Merry Christmas, Debbie! I completely agree with you about cooking traditions being handed down. Julia and I made home made ravioli for Christmas dinner, using my parents' recipe. It was our first attempt and they were as delicious and light as I remember. I'll share more on my blog for the link up.

Darcy said...

These look really interesting - thanks for sharing. Also a huge thanks for setting up and hosting Tuesday at the Table all year, it's been so much fun!

Sharon said...

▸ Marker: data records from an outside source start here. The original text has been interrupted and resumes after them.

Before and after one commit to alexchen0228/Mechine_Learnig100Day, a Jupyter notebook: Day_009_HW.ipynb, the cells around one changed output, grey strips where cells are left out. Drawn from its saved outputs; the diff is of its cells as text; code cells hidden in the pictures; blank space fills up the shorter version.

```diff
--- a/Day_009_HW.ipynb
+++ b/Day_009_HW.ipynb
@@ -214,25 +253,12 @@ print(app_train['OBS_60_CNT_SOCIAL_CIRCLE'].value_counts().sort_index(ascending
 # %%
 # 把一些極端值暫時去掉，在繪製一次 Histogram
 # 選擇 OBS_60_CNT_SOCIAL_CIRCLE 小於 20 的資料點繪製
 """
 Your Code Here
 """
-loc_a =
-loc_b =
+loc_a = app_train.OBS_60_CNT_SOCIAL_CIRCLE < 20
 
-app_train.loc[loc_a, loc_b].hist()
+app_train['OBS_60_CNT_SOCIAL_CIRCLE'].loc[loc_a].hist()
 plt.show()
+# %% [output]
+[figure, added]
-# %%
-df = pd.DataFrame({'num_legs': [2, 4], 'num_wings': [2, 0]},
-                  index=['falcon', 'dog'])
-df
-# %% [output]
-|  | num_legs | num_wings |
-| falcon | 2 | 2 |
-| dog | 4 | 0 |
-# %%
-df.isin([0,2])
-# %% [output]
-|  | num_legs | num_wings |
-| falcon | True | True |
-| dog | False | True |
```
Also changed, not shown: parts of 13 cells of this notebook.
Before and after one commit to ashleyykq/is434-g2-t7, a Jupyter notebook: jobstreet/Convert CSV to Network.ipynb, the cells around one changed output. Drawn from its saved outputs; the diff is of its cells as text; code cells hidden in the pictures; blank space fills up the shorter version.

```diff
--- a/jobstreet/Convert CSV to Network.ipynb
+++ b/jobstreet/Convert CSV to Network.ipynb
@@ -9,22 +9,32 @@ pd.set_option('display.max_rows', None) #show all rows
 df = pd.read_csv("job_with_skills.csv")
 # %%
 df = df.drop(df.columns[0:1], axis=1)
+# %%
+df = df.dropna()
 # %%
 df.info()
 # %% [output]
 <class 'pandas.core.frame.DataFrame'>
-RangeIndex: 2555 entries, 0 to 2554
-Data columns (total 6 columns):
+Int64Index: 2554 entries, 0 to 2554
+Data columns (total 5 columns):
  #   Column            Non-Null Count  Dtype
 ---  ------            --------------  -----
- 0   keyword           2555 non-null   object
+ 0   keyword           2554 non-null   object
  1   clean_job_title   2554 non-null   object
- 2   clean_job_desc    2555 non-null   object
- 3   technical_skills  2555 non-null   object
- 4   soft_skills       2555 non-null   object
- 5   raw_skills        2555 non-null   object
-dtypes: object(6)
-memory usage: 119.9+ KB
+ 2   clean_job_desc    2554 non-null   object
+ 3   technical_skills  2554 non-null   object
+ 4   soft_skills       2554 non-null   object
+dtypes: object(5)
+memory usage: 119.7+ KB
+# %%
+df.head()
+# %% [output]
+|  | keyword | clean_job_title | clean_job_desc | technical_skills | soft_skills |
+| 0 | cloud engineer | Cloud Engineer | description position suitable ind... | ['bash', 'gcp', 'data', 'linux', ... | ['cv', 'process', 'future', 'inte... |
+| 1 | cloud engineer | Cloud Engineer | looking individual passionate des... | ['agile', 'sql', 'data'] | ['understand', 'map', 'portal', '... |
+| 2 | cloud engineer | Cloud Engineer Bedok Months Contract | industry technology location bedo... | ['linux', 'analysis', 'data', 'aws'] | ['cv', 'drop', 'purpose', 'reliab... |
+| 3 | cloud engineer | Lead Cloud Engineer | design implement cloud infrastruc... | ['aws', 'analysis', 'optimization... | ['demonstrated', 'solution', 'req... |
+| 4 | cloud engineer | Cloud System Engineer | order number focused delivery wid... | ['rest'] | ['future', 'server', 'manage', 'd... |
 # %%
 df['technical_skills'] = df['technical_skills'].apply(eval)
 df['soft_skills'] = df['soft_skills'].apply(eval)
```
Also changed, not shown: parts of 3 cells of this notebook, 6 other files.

aebleskiver are delicious -- we live not far from Solvang, CA. This Danish community has several wonderful restaurants that serve this delight with their homemade berry jam, YUM!